  1. zenmindsword says:

    ha, ha wujimon. just wondering what principles are being discussed here. what does being “a taiji ball” mean. that is a description of requirement, not principles. its like me saying we must be like a piece of silk – press and no pressure can be applied. but what does it mean in terms of training principles? otherwise its like saying but not saying 😉

  2. silkreeling says:

    he talked about the all-sided or 8-sided support principle and why it is important in combat. he also twigged chen ziqiang’s posture slightly to achieve that. ; – )

  3. chenquestion says:

    I was interested to hear GM Chen talk about the body being like a taiji ball.
    This is a challenging concept that seems to hold out exciting possibilities, whether by meeting the requirement, keeping to the principle, or – ?

    FWIW, I’m aware of another master – of the Cheng Man Ching lineage – who has addressed this topic. His name is Koh Ah Tee and I don’t know anything about him except for this provocative interview I found on the internet. If interested, it’s at:

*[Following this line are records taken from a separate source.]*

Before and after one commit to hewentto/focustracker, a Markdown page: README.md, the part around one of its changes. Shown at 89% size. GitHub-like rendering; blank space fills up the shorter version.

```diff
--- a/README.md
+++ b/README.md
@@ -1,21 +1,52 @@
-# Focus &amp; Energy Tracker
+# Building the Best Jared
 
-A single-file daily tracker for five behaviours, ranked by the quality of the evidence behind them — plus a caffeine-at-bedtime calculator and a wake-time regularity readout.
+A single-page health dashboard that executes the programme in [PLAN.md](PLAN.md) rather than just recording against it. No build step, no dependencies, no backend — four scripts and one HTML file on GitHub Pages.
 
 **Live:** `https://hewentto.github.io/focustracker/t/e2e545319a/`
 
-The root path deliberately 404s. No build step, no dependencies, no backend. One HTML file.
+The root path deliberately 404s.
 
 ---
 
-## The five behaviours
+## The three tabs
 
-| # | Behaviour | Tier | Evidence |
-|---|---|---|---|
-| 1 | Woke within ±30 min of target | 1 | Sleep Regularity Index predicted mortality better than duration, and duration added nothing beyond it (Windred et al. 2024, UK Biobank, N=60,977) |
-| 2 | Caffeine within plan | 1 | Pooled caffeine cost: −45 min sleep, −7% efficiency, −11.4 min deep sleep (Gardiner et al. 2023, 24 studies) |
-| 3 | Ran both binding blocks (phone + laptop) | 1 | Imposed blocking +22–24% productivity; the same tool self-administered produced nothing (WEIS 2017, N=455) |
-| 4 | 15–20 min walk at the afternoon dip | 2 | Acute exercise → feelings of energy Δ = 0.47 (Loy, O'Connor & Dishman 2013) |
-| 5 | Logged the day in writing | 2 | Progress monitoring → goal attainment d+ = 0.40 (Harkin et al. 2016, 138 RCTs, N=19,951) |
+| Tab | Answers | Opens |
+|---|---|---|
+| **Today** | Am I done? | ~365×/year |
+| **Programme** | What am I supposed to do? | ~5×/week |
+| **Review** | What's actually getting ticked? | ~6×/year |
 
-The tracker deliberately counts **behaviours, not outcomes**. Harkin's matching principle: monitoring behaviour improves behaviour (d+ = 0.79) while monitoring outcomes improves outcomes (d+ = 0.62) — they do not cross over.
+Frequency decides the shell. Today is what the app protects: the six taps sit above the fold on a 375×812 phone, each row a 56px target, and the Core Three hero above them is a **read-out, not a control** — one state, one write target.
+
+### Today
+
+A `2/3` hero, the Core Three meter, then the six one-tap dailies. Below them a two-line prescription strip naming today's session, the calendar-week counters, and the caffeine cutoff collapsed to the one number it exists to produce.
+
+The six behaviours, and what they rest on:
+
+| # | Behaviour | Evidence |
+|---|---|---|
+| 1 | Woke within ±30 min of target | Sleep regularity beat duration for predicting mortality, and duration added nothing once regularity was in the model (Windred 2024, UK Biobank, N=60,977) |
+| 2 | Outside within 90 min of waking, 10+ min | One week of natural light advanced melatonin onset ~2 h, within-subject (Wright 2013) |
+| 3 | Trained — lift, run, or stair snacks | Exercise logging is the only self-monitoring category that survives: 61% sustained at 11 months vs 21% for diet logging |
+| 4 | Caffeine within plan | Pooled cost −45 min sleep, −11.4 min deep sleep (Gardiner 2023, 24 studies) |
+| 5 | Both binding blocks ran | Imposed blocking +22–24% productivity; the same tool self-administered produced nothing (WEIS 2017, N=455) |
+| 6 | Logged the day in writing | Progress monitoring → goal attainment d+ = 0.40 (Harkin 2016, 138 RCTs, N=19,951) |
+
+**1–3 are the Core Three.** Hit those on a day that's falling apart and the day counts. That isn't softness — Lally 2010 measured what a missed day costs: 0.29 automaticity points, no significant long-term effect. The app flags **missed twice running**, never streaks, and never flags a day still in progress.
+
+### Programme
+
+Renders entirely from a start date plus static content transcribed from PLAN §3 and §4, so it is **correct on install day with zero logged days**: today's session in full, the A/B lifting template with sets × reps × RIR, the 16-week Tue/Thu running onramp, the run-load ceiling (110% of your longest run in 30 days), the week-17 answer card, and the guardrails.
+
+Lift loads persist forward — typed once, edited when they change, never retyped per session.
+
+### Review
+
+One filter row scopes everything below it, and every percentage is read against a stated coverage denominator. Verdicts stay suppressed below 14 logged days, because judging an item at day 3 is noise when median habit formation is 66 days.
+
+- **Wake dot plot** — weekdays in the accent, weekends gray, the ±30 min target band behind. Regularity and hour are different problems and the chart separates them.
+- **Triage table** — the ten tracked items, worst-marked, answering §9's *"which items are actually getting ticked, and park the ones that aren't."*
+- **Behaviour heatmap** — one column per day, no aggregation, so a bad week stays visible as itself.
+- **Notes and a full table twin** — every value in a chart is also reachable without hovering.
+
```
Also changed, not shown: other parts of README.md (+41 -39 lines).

    While Chen Xiaowang is more famous for workshops and corrections than interviews, I’m always glad to find any article by him!

  4. wujimon says:

    While CXW may not have covered principles in the ‘common’ sense, he did cover things like the “why”. As Silkreeling mentioned, the importance of structure in it’s martial sense, as well as other martial principles.

    CXW tends to focus more on minute adjustments to alignment in order to open the joints for qi flow. He’ll take a look at a posture and know what’s wrong. In fact, his little adjustments to my zhanzhuang had huge effects.

  5. sdflyer says:

    For some reason chen xiaowang really suck here

  6. wujimon says:

    Hi sdflyer, like you, I was not too impressed with the clip either, but ultimately I think it’s due to myself not really understanding it. For more on the topic, check out Formosa Neijia’s write up, The Truth about Chen Xiaowang’s Fight Pt 2.

  7. chenquestion says:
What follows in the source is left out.